What you need to do
Every line of the data below that holds the string "import" needs to be reported.

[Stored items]

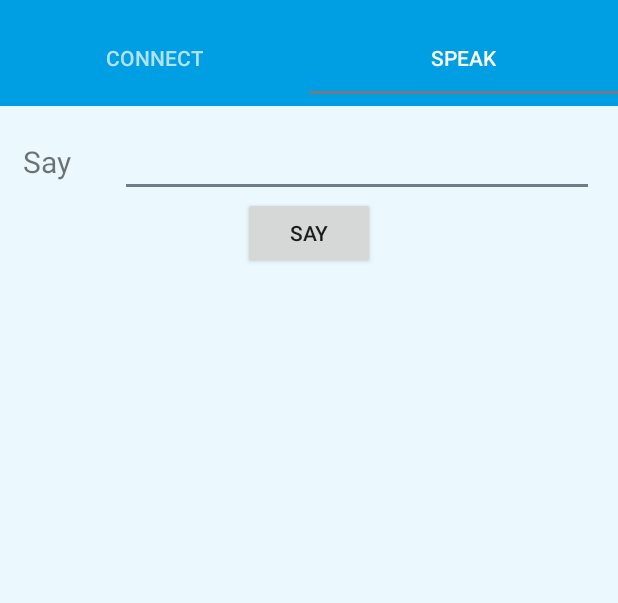
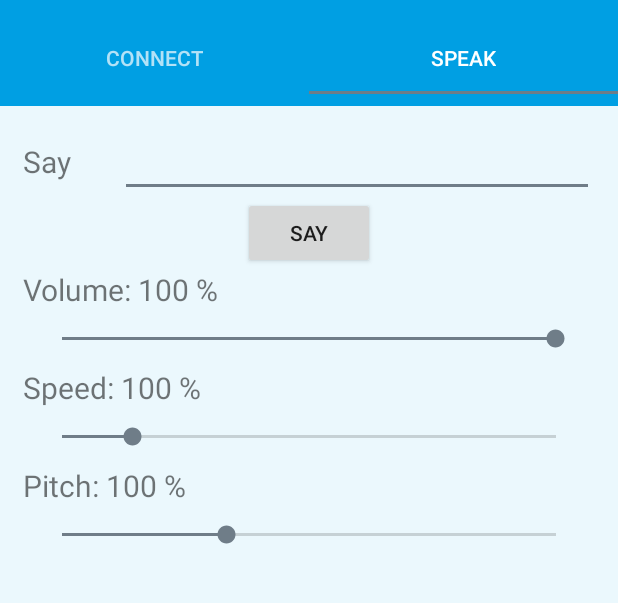
Before and after one commit to Caiit/NAO_Pilot, an Android app: the screen it shows after launch (MainActivity), tab 2 chosen, on a phone screen of 412 x 824 dp, the part 62-665 px from its top. Run offline under Robolectric (Android 15) with nearby library versions, the phone set to English and light mode, and no system bars.

Commit message:
Added speak functions

```diff
--- a/NAO_Pilot/app/src/main/java/nl/mprog/nao_pilot/SpeakFragment.java
+++ b/NAO_Pilot/app/src/main/java/nl/mprog/nao_pilot/SpeakFragment.java
@@ -2,9 +2,12 @@ package nl.mprog.nao_pilot;
 
 import android.support.v4.app.Fragment;
 import android.os.Bundle;
+import android.util.Log;
 import android.view.LayoutInflater;
 import android.view.View;
 import android.view.ViewGroup;
+import android.widget.SeekBar;
+import android.widget.TextView;
 
 /**
  * NAO Pilot
@@ -16,10 +19,61 @@ import android.view.ViewGroup;
  */
 
 public class SpeakFragment extends Fragment {
+
+    View view;
     @Override
     public View onCreateView(LayoutInflater inflater, ViewGroup container,
                              Bundle savedInstanceState) {
+        view = inflater.inflate(R.layout.fragment_speak, container, false);
+        handleSeekbars();
+        return view;
+    }
 
-        return inflater.inflate(R.layout.fragment_speak, container, false);
+    private void handleSeekbars() {
+        SeekBar volumeBar = (SeekBar) view.findViewById(R.id.seekBarVolume);
+        volumeBar.setOnSeekBarChangeListener(new SeekBar.OnSeekBarChangeListener() {
+
+            public void onProgressChanged(SeekBar seekBar, int progress, boolean fromUser){
+                TextView volumeText = (TextView) getActivity().findViewById(R.id.volumeText);
+                volumeText.setText("Volume: " + String.valueOf(progress) + " %");
+            }
+
+            public void onStartTrackingTouch(SeekBar seekBar) {
+            }
+
+            public void onStopTrackingTouch(SeekBar seekBar) {
+            }
+        });
+
+        SeekBar speedBar = (SeekBar) view.findViewById(R.id.seekBarSpeed);
+        speedBar.setOnSeekBarChangeListener(new SeekBar.OnSeekBarChangeListener() {
+
+            public void onProgressChanged(SeekBar seekBar, int progress, boolean fromUser){
+                TextView speedText = (TextView) getActivity().findViewById(R.id.speedText);
+                speedText.setText("Speed: " + String.valueOf(progress + 50) + " %");
+            }
+
+            public void onStartTrackingTouch(SeekBar seekBar) {
+            }
+
+            public void onStopTrackingTouch(SeekBar seekBar) {
+            }
+        });
+
+        SeekBar pitchBar = (SeekBar) view.findViewById(R.id.seekBarPitch);
+        pitchBar.setOnSeekBarChangeListener(new SeekBar.OnSeekBarChangeListener() {
+
+            public void onProgressChanged(SeekBar seekBar, int progress, boolean fromUser){
+                TextView pitchText = (TextView) getActivity().findViewById(R.id.pitchText);
+                pitchText.setText("Pitch: " + String.valueOf(progress + 50) + " %");
+            }
+
+            public void onStartTrackingTouch(SeekBar seekBar) {
+            }
+
+            public void onStopTrackingTouch(SeekBar seekBar) {
+            }
+        });
     }
+
 }
--- a/NAO_Pilot/app/src/main/res/layout/fragment_speak.xml
+++ b/NAO_Pilot/app/src/main/res/layout/fragment_speak.xml
@@ -32,4 +32,56 @@
         android:id="@+id/connectButton"
         android:onClick="sayText"/>
 
+
+    <!--Volume 0 - 100 -->
+    <TextView
+        android:layout_width="wrap_content"
+        android:layout_height="wrap_content"
+        android:text="Volume: 100 %"
+        android:textSize="20sp"
+        android:id="@+id/volumeText"/>
+
+    <SeekBar
+        android:layout_width="match_parent"
+        android:layout_height="wrap_content"
+        android:layout_margin="10dp"
+        android:max="100"
+        android:progress="100"
+        android:id="@+id/seekBarVolume"/>
+
+    <!--Speed 50 - 400 -->
+    <TextView
+        android:layout_width="wrap_content"
+        android:layout_height="wrap_content"
+        android:text="Speed: 100 %"
+        android:textSize="20sp"
+        android:id="@+id/speedText"/>
+
+    <SeekBar
+        android:layout_margin="10dp"
+        android:layout_width="match_parent"
+        android:layout_height="wrap_content"
+        android:max="350"
+        android:progress="50"
+        android:id="@+id/seekBarSpeed"/>
+
+    <!--Pitch 50 - 200 -->
+    <TextView
+        android:layout_width="wrap_content"
+        android:layout_height="wrap_content"
+        android:text="Pitch: 100 %"
+        android:textSize="20sp"
+        android:id="@+id/pitchText"/>
+
+    <SeekBar
+        android:layout_margin="10dp"
+        android:layout_width="match_parent"
+        android:layout_height="wrap_content"
+        android:max="150"
+        android:progress="50"
+        android:id="@+id/seekBarPitch"/>
+
+    <!--Language TODO: check met getAvailableLanguages() -->
+
+
 </LinearLayout>
```
Also changed, not shown: NAO_Pilot/app/src/main/java/nl/mprog/nao_pilot/MainActivity.java (+25 -3 lines), NAO_Pilot/app/src/main/java/nl/mprog/nao_pilot/NetworkThread.java (+20 -14 lines), 2 other files.
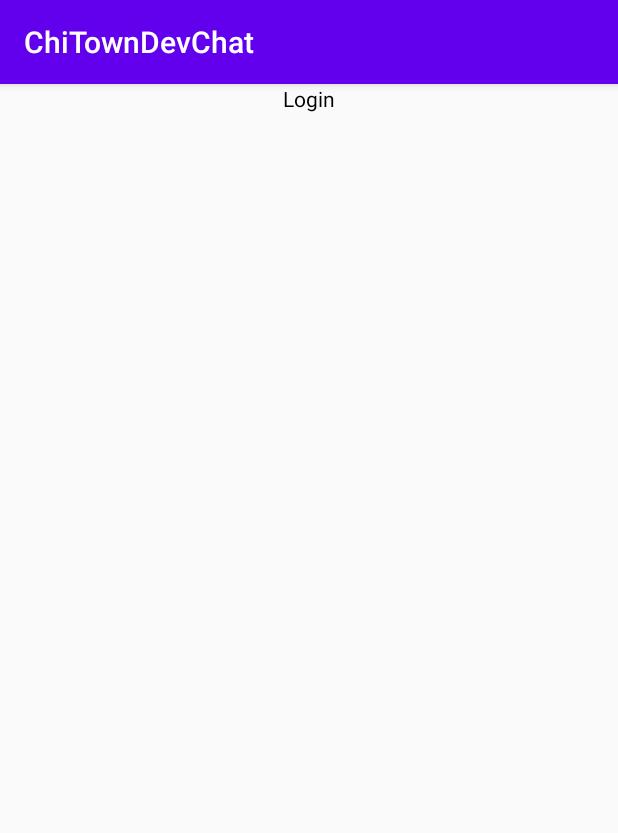
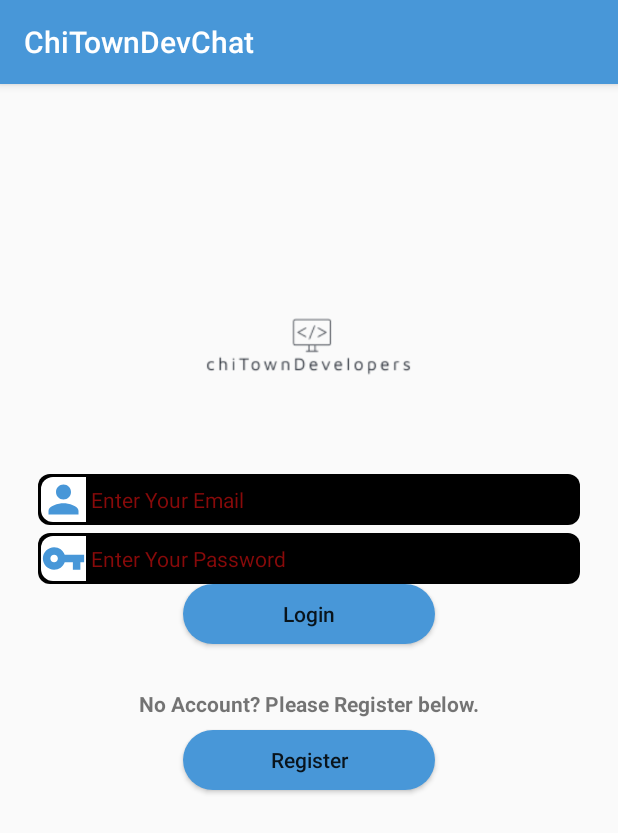
Before and after one commit to wchandler2020/ChiTownDevChat, an Android app: the LoginPage screen opened directly, with no data from a screen before it, on a phone screen of 412 x 824 dp. Shown: the top 833 px of the screen. Run offline under Robolectric (Android 15) with nearby library versions, the phone set to English and light mode, and no system bars.

Commit message:
added styling to login page

```diff
--- /dev/null
+++ b/app/src/main/res/drawable/ic_password.xml
@@ -0,0 +1,5 @@
+<vector android:height="24dp" android:tint="#4897D8"
+    android:viewportHeight="24.0" android:viewportWidth="24.0"
+    android:width="24dp" xmlns:android="http://schemas.android.com/apk/res/android">
+    <path android:fillColor="#FF000000" android:pathData="M12.65,10C11.83,7.67 9.61,6 7,6c-3.31,0 -6,2.69 -6,6s2.69,6 6,6c2.61,0 4.83,-1.67 5.65,-4H17v4h4v-4h2v-4H12.65zM7,14c-1.1,0 -2,-0.9 -2,-2s0.9,-2 2,-2 2,0.9 2,2 -0.9,2 -2,2z"/>
+</vector>
--- /dev/null
+++ b/app/src/main/res/drawable/ic_user.xml
@@ -0,0 +1,5 @@
+<vector android:height="24dp" android:tint="#4897D8"
+    android:viewportHeight="24.0" android:viewportWidth="24.0"
+    android:width="24dp" xmlns:android="http://schemas.android.com/apk/res/android">
+    <path android:fillColor="#FF000000" android:pathData="M12,12c2.21,0 4,-1.79 4,-4s-1.79,-4 -4,-4 -4,1.79 -4,4 1.79,4 4,4zM12,14c-2.67,0 -8,1.34 -8,4v2h16v-2c0,-2.66 -5.33,-4 -8,-4z"/>
+</vector>
--- /dev/null
+++ b/app/src/main/res/drawable/login_et_bg.xml
@@ -0,0 +1,5 @@
+<?xml version="1.0" encoding="utf-8"?>
+<shape xmlns:android="http://schemas.android.com/apk/res/android">
+    <solid android:color="@color/colorBlack" />
+    <corners android:radius="8dp"/>
+</shape>
--- /dev/null
+++ b/app/src/main/res/drawable/login_et_left_drawable.xml
@@ -0,0 +1,15 @@
+<?xml version="1.0" encoding="utf-8"?>
+<layer-list xmlns:android="http://schemas.android.com/apk/res/android">
+    <item>
+        <shape>
+            <solid  android:color="@color/colorWhite" />
+            <corners android:topLeftRadius="8dp"
+                    android:bottomLeftRadius="8dp"
+                />
+        </shape>
+    </item>
+    <item android:drawable="@drawable/ic_user"
+            android:width="30dp"
+            android:height="30dp"
+        />
+</layer-list>
--- /dev/null
+++ b/app/src/main/res/drawable/password_et_left_drawable.xml
@@ -0,0 +1,14 @@
+<?xml version="1.0" encoding="utf-8"?>
+<layer-list xmlns:android="http://schemas.android.com/apk/res/android">
+    <item>
+        <shape>
+            <solid android:color="@color/colorWhite"/>
+            <corners android:bottomLeftRadius="8dp"
+                android:topLeftRadius="8dp"
+                />
+        </shape>
+    </item>
+    <item android:drawable="@drawable/ic_password" android:height="30dp" android:width="30dp"/>
+
+
+</layer-list>
--- a/app/src/main/res/layout/activity_login_page.xml
+++ b/app/src/main/res/layout/activity_login_page.xml
@@ -4,13 +4,91 @@
     xmlns:tools="http://schemas.android.com/tools"
     android:layout_width="match_parent"
     android:layout_height="match_parent"
+    android:id="@+id/loginPage_RL"
     tools:context=".Activities.LoginPage">
-<TextView
-    android:layout_width="match_parent"
-    android:layout_height="wrap_content"
-    android:text="Login"
-    android:textColor="@color/colorBlack"
-    android:gravity="center"
 
+    <ImageView
+        android:layout_width="150dp"
+        android:layout_height="150dp"
+        android:id="@+id/loginPage_loginIV"
+        android:src="@drawable/mainlogo1"
+        android:layout_marginTop="100dp"
+        android:layout_alignParentTop="true"
+        android:layout_centerInParent="true"
+        />
+
+    <EditText
+        android:layout_width="match_parent"
+        android:layout_height="wrap_content"
+        android:id="@+id/loginPage_emailET"
+        android:maxLength="20"
+        android:layout_marginTop="10dp"
+        android:textColor="#880A0A"
+        android:textColorHint="#880A0A"
+        android:textSize="14sp"
+        android:hint="@string/email_et_hint"
+        android:layout_below="@id/loginPage_loginIV"
+        android:layout_marginLeft="25dp"
+        android:layout_marginRight="25dp"
+        android:gravity="center|left"
+        android:padding="2dp"
+        android:background="@drawable/login_et_bg"
+        android:drawableLeft="@drawable/login_et_left_drawable"
+        android:drawablePadding="3dp"
+        />
+
+    <EditText
+        android:layout_width="match_parent"
+        android:layout_height="wrap_content"
+        android:id="@+id/loginPage_passwordET"
+        android:inputType="textPassword"
+        android:maxLength="10"
+        android:textColor="#880A0A"
+        android:textColorHint="#880A0A"
+        android:textSize="14sp"
+        android:hint="@string/password_et_hint"
+        android:layout_below="@id/loginPage_emailET"
+        android:layout_marginLeft="25dp"
+        android:layout_marginRight="25dp"
+        android:gravity="center|left"
+        android:padding="2dp"
+        android:layout_marginTop="5dp"
+        android:background="@drawable/login_et_bg"
+        android:drawablePadding="3dp"
+        android:drawableLeft="@drawable/password_et_left_drawable"
+        />
+
+    <Button
+        android:layout_width="168dp"
+        android:layout_height="40dp"
+        android:id="@+id/loginPage_loginBtn"
+        android:background="@drawable/round_btn_bg"
+        android:layout_centerInParent="true"
+        android:layout_below="@+id/loginPage_passwordET"
+        android:text="@string/login_string"
+        android:textAllCaps="false"
+        />
+
+    <TextView
+        android:layout_width="wrap_content"
+        android:layout_height="wrap_content"
+        android:id="@+id/loginPage_dontHaveAccountTagLine"
+        android:layout_below="@+id/loginPage_loginBtn"
+        android:layout_centerInParent="true"
+        android:text="@string/no_account_tag_line"
+        android:textStyle="bold"
+        android:layout_marginTop="30dp"
     />
+    <Button
+        android:layout_width="168dp"
+        android:layout_height="40dp"
+        android:id="@+id/loginPage_moveToRegisterPageBtn"
+        android:background="@drawable/round_btn_bg"
+        android:layout_centerInParent="true"
+        android:layout_below="@id/loginPage_dontHaveAccountTagLine"
+        android:text="@string/move_to_register_btn"
+        android:textAllCaps="false"
+        android:layout_marginTop="8dp"
+        />
+
 </RelativeLayout>
--- a/app/src/main/res/values/colors.xml
+++ b/app/src/main/res/values/colors.xml
@@ -1,6 +1,6 @@
 <?xml version="1.0" encoding="utf-8"?>
 <resources>
-    <color name="colorPrimary">#6200EE</color>
+    <color name="colorPrimary">#4897D8</color>
     <color name="colorPrimaryDark">#3700B3</color>
     <color name="colorAccent">#03DAC5</color>
     <color name="colorBlack">#000000</color>
--- a/app/src/main/res/values/strings.xml
+++ b/app/src/main/res/values/strings.xml
@@ -2,4 +2,11 @@
     <string name="app_name">ChiTownDevChat</string>
     <string name="get_started_tag_line">Connect | Collaborate | Create</string>
     <string name="get_started_btn">Get Started</string>
+    <string name="email_et_hint">Enter Your Email</string>
+    <string name="password_et_hint">Enter Your Password</string>
+    <string name="login_string">Login</string>
+    <string name="no_account_tag_line">No Account? Please Register below.</string>
+    <string name="move_to_register_btn">Register</string>
+
+
 </resources>
```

Answer below
 import android.support.v4.app.Fragment;
 import android.os.Bundle;
+import android.util.Log;
 import android.view.LayoutInflater;
 import android.view.View;
 import android.view.ViewGroup;
+import android.widget.SeekBar;
+import android.widget.TextView;
@@ -16,10 +19,61 @@ import android.view.ViewGroup;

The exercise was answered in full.